Requirement
Filter these entries, keeping only lines that hold the word "fonts".

Entries provided

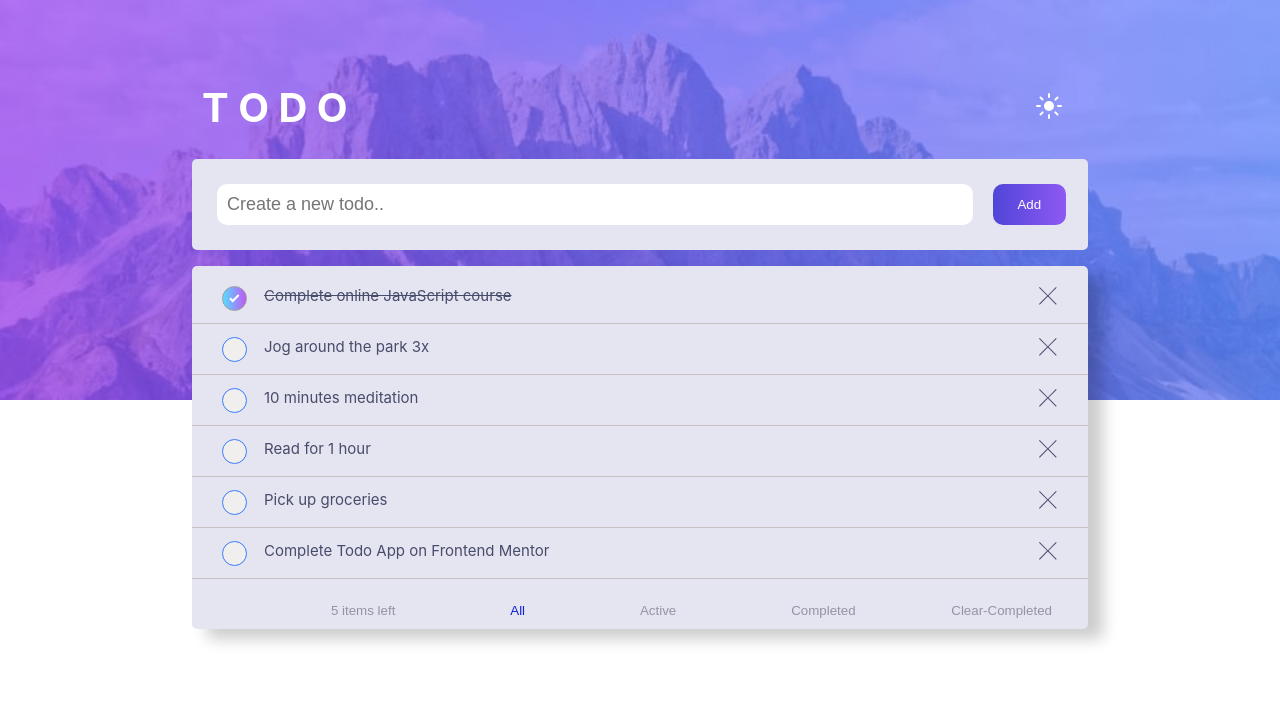
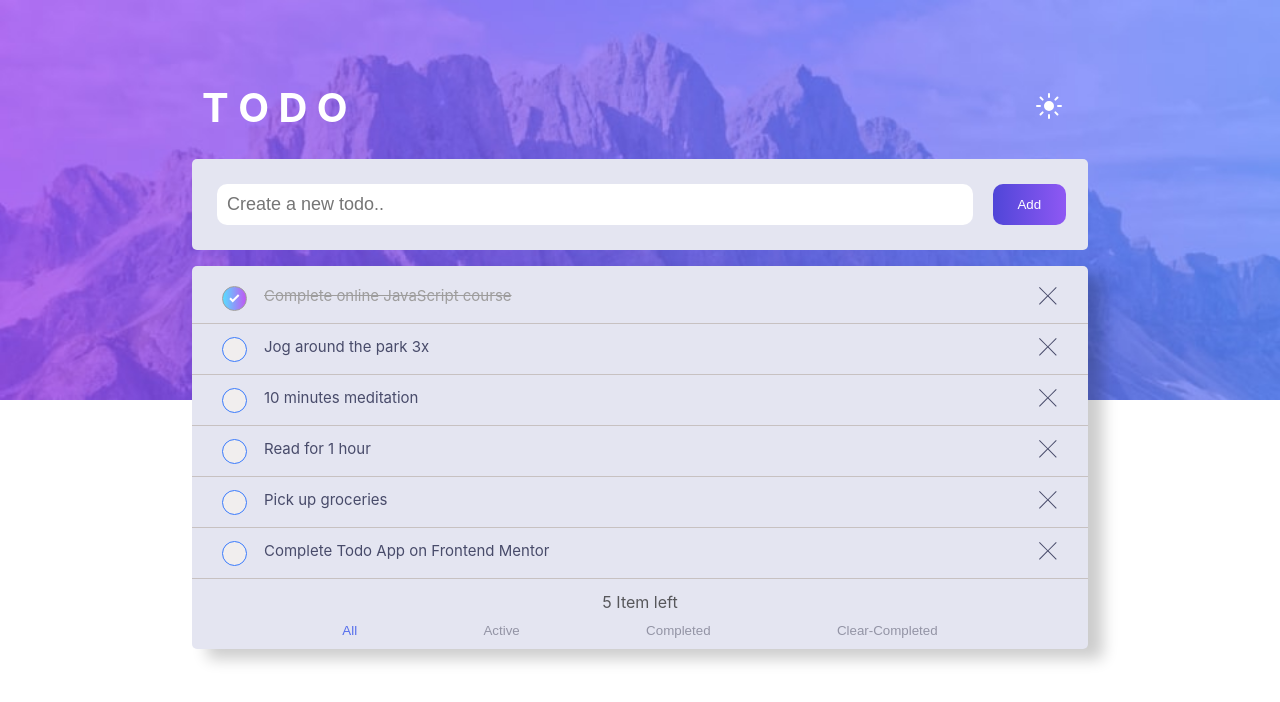
Before and after one commit to GAD0007/To-do-app, a React (Create React App) app: page / in a window 1280 px wide. Shown: the top 702 px of the page. Built offline with nearby package versions, Linux system fonts and the light colour scheme.

Commit message:
fixing responsiveness

```diff
--- a/src/App.css
+++ b/src/App.css
@@ -1,5 +1,8 @@
+@import url(https://fonts.googleapis.com/css?family=Josefin+Sans:100,200,300,regular,500,600,700,100italic,200italic,300italic,italic,500italic,600italic,700italic);;
 
-
+*{
+  font-family:josefin ;
+}
 .App-logo {
   height: 40vmin;
   pointer-events: none;
@@ -8,7 +11,7 @@
   width: 100%;
   height: 100%;
 }
-
+/*  */
 
 
 .App-header {
@@ -50,6 +53,7 @@
 }
 .footer-box{
   display: flex;
+  justify-content:space-evenly;
   padding: 10px 30px;
   /* border-top: 1px solid rgb(190, 188, 188); */
 }
@@ -60,6 +64,7 @@
   width: 25px;
   border-radius: 50%;
   border: 1px solid rgb(160, 158, 158);
+  padding-top: 5px;
   margin-right: 17px;
   margin-left: 30px;
   /* margin-top: 30px; */
@@ -75,24 +80,69 @@ margin-left: 30px;
   margin-right: 17px;
   /* margin-top: 30px; */
 }
+
+.list-text{
+  color: rgb(158, 157, 157) !important
+}
+.allClicked:focus {
+  -webkit-focus-ring-color: transparent; /* Remove the focus ring on WebKit browsers */
+}
 .all{
-margin-left: auto;
-color: hsl(235, 85%, 45%)
+/* margin-left: auto; */
+color: hsl(230, 80%, 63%) !important
+
 
 }
-.allClicked{
-  margin-left: auto;
-  color:hsl(236, 9%, 61%);
+.dark-mode:hover{
+  color: black;
+
+}
+.light-mode{
+  /* color: BLACK; */
+}
+.light-mode:hover{
+  color: white;
+
+}
+.ItemsLeft{
+  /* margin-left: auto; */
+  color:hsl(236, 23%, 88%);
+  /* cursor: pointer; */
+  -webkit-tap-highlight-color: transparent; /* Remove the tap highlight on WebKit browsers */
+  outline: none; /* Remove the focus outline */
 
 
   }
+  .items-left{
+    /* margin-left: auto; */
+    color:hsl(240, 2%, 35%);
+    /* cursor: pointer; */
+    -webkit-tap-highlight-color: transparent; /* Remove the tap highlight on WebKit browsers */
+    outline: none; /* Remove the focus outline */
+
+
+    }
+.allClicked{
+  /* margin-left: auto; */
+  color:hsl(236, 9%, 61%);
+  cursor: pointer;
+  -webkit-tap-highlight-color: transparent; /* Remove the tap highlight on WebKit browsers */
+  outline: none; /* Remove the focus outline */
+
+
+  }
+  .block{
+    display:block;
+    text-align: center;
+    /* border-bottom: 1px solid blue; */
+  }
 .active{
-  margin-left: 2%;
+  /* margin-left: 2%; */
 
 
 }
 .clear-completed{
-  margin-left: 10%;
+  /* margin-left: 2%; */
 }
 .completed{
   /* justify-content: center; */
@@ -255,9 +305,9 @@ border: none;
     margin-left: auto;
     margin-right: 20px;
   }
-  .footer-box :hover{
+  /* .footer-box :hover{
 color: rgb(58, 58, 58);
-  }
+  } */
   .footer-box  {
     /* color:hsl(235, 19%, 35%);
      */
--- a/src/Footer.js
+++ b/src/Footer.js
@@ -1,18 +1,60 @@
-export function Footer({ filter,packed,unPacked,List,onCompleted,onActive,onAll,onClear }) {
-
-
-console.log(unPacked)
+export function Footer({
+  Theme,
+  filter,
+  packed,
+  unPacked,
+  List,
+  onCompleted,
+  onActive,
+  onAll,
+  onClear,
+}) {
+  console.log(unPacked);
   // console.log(copyArr)
-
-
+  const pluralMarker = packed > 1 ? "s" : "";
 
   return (
-    <div className="footer-box">
-      <button className="allClicked items-left">{`${unPacked} items left`}</button>
-      <button className={filter === "All" ? "all":"allClicked"} onClick={onAll}>All</button>
-      <button className={filter === "Active" ? "all":"allClicked"} onClick={onActive}>Active</button>
-      <button className={filter === "Completed" ? "all":"allClicked"} onClick={onCompleted}>Completed</button>
-      <button className="allClicked clear-completed" onClick={()=> onClear(List.completed)}>Clear-Completed</button>
-    </div>
+    <>
+      <div className="block">
+        <div className={Theme ? "ItemsLeft" : "items-left"}>
+          {filter === "Completed"
+            ? `${packed} Item${pluralMarker} completed `
+            : `${unPacked} Item${pluralMarker} left`}
+        </div>
+      </div>
+      <div className="footer-box">
+        <button
+          className={`${Theme ? "light-mode" : "dark-mode"} ${
+            filter === "All" ? "all" : "allClicked"
+          }`}
+          onClick={onAll}
+        >
+          All
+        </button>
+        <button
+          className={`${Theme ? "light-mode" : "dark-mode"} ${
+            filter === "Active" ? "all" : "allClicked"
+          }`}
+          onClick={onActive}
+        >
+          Active
+        </button>
+        <button
+          className={`${Theme ? "light-mode" : "dark-mode"}
+      ${filter === "Completed" ? "all" : "allClicked"}`}
+          onClick={onCompleted}
+        >
+          Completed
+        </button>
+        <button
+          className={`
+          ${Theme ? "light-mode" : "dark-mode"}
+          ${"allClicked clear-completed"}`}
+          onClick={() => onClear(List.completed)}
+        >
+          Clear-Completed
+        </button>
+      </div>
+    </>
   );
 }
--- a/src/ItemsOnList.js
+++ b/src/ItemsOnList.js
@@ -1,6 +1,6 @@
 export function ItemsOnList({ listObj, List, Theme, onToggle, onDelete }) {
   const icon = (
-    <svg xmlns="http://www.w3.org/2000/svg" width="11" height="9">
+    <svg xmlns="http://www.w3.org/2000/svg" width="11" height="11">
       <path
         fill="none"
         stroke="#FFF"
@@ -29,7 +29,7 @@ export function ItemsOnList({ listObj, List, Theme, onToggle, onDelete }) {
         {listObj.completed ? icon : null}
       </button>
       <span
-        className="list-text"
+        className={listObj.completed ? "list-text" : "list-text-completed"}
         style={{
           color: Theme ? "white" : "hsl(235, 19%, 35%)",
           textDecoration: listObj.completed ? "Line-through" : "",
--- a/src/ListComp.js
+++ b/src/ListComp.js
@@ -22,6 +22,7 @@ export function ListComp({ filter,packed,unPacked,List, Theme, onToggle,onAll, o
           />
         ))}
         <Footer
+        Theme={Theme}
         filter={filter}
           packed={packed}
         unPacked={unPacked}
```
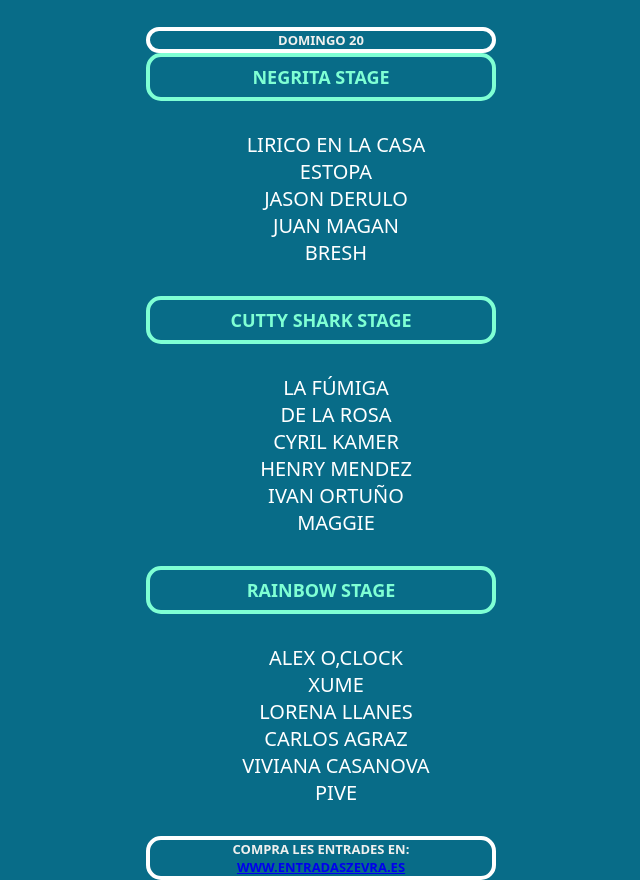
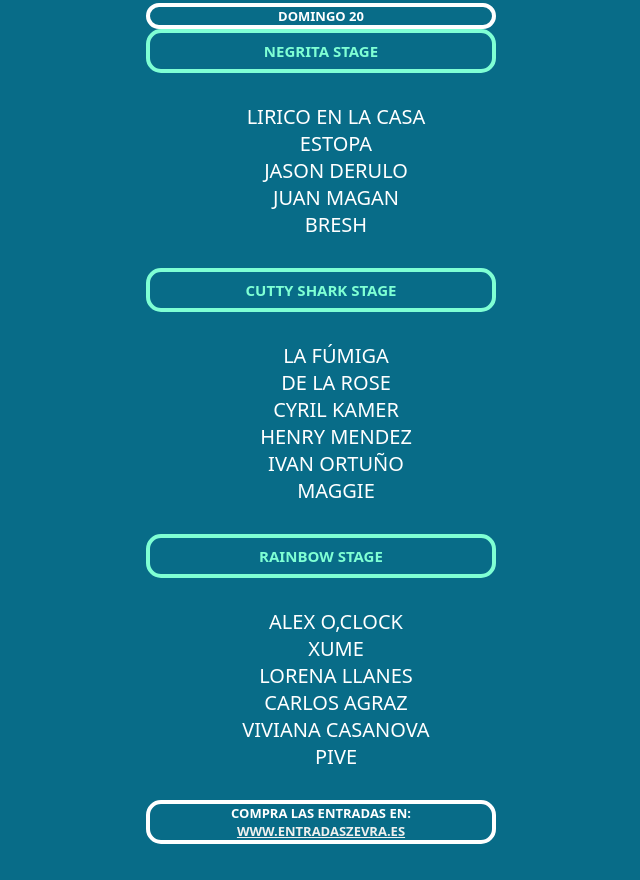
Before and after one commit to carmenmartinezgil/p3, a plain HTML site: page index.html in a window 1280 px wide. Shown: the part 1790-2670 px from the top of the page, without its empty margins (319-959 px from the left). After the commit the page ends 2634 px from the top, so only its background shows below. Drawn offline with Linux system fonts and the light colour scheme; a web font is replaced by a local one.

Commit message:
Update index.html

```diff
--- a/index.html
+++ b/index.html
@@ -94,15 +94,14 @@
       h5{
          text-align: center;
          color: aquamarine;
-         font-size: 18px;
+         font-size: 15px;
          font-family: "Boldonse", system-ui;
          border: 4px solid aquamarine;
          border-radius: 15px; /*<-*/
          padding: 8px 0 8px 0;
 
-
       }
-      p{
+      a{
       color: #F0F0EE;
       }
    </style>
@@ -180,7 +179,7 @@
    <h5>CUTTY SHARK STAGE</h5>
    <ul>
     <li>La Fúmiga</li>
-    <li>De La Rosa</li>
+    <li>De La Rose</li>
     <li>Cyril Kamer</li>
     <li>Henry Mendez</li>
     <li>Ivan Ortuño</li>
@@ -198,7 +197,7 @@
    </section>
    </main>
 <footer>
-   <p>compra les entrades en: <a href="http://">www.entradaszevra.es</a></p>
+   <p>compra las entradas en: <a href=https://www.zevrafestival.com/guia-compra>www.entradaszevra.es</a></p>
    </footer>
 </div>
 </body>
```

Reply to the exercise
Before and after one commit to GAD0007/To-do-app, a React (Create React App) app: page / in a window 1280 px wide. Shown: the top 702 px of the page. Built offline with nearby package versions, Linux system fonts and the light colour scheme.
+@import url(https://fonts.googleapis.com/css?family=Josefin+Sans:100,200,300,regular,500,600,700,100italic,200italic,300italic,italic,500italic,600italic,700italic);;
Before and after one commit to carmenmartinezgil/p3, a plain HTML site: page index.html in a window 1280 px wide. Shown: the part 1790-2670 px from the top of the page, without its empty margins (319-959 px from the left). After the commit the page ends 2634 px from the top, so only its background shows below. Drawn offline with Linux system fonts and the light colour scheme; a web font is replaced by a local one.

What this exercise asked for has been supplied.